Morning Prayer here just feels so right. I closed my eyes to really listen to my sisters’ sing. In LENT we keep silence through breakfast. The prioress is reading to us from Michael Casey’s book, Strangers to the City. After breakfast I decided to take a walk in the chilly morning air and watch the sunrise. My heart is filled with gratitude this morning for all the things I love about Bristow and graciousness of the GOD who gave me a “snow day” in springtime.

Blessings and love to you all…

- Sister Vicki
PS - I'll be "blogging" Monday - Friday, unless I am without internet access.

Monday, March 10, 2008

"And Jesus wept."

I love this gospel. Even though it's Monday and the Church offers a new gospel for our prayer this morning, I am still lost in the bounty of Sunday's scripture - still pondering the many graces of His late return to Bethany.
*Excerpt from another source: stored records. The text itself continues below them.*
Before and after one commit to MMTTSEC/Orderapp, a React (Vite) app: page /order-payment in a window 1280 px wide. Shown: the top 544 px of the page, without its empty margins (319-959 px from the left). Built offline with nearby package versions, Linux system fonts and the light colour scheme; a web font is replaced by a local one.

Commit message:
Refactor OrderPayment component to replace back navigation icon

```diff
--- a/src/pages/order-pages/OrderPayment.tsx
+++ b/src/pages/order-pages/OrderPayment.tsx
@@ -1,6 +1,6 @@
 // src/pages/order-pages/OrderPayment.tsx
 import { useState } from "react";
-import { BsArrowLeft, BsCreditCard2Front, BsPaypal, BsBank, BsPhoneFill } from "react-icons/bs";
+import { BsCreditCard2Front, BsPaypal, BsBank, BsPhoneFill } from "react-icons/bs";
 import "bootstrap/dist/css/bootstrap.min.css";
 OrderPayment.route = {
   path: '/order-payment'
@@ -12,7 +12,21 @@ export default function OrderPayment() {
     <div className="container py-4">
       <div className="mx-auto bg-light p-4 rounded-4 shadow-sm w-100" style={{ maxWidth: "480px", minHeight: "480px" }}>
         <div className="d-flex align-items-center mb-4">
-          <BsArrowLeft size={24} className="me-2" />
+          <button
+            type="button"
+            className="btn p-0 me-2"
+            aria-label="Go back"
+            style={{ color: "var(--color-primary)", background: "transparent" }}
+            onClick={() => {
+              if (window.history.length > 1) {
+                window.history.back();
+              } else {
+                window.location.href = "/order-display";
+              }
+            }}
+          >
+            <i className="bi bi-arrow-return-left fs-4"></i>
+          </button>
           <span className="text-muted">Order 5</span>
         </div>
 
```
First, GOD allowed Lazarus to die. If Jesus has returned sooner and healed him of his illness, we would not have seen the power of GOD at work through the Son. Second, Jesus wept. The Son of the living GOD cried for his friend forever sanctifying our tears of sorrow and grief. Three simple words - the shortest of scriptures - but what a gift! And last, Martha's expression of faith in the midst of her terrible grief. Our Jewish brothers and sisters have a beautiful liturgical practice. A person who is mourning prays a special prayer in synagogue for one year after the death of a loved one. If there are many grieving, they all stand together. The prayer is an act of praise. Even in the suffering of loss GOD is to be praised and glorified. The mystery of death and resurrection is beyond our understanding. But it is our faith in that mystery that makes the human journey possible - gives meaning even in the face of overwhelming sorrow.

When people we love are taken from us in death, may we trust that GOD has a plan for their blessing - and for ours. May we weep with abandon for ourselves and know that Christ the Lord knows our sorrow. And may we, like Martha, stand firm in our faith even as we struggle to embrace the ultimate mystery of the human condition. Even in our grief may we praise the GOD who raised Lazarus from the dead and promises the very same to each of us through Christ.

Blessings and love to you all...

- Sister Vicki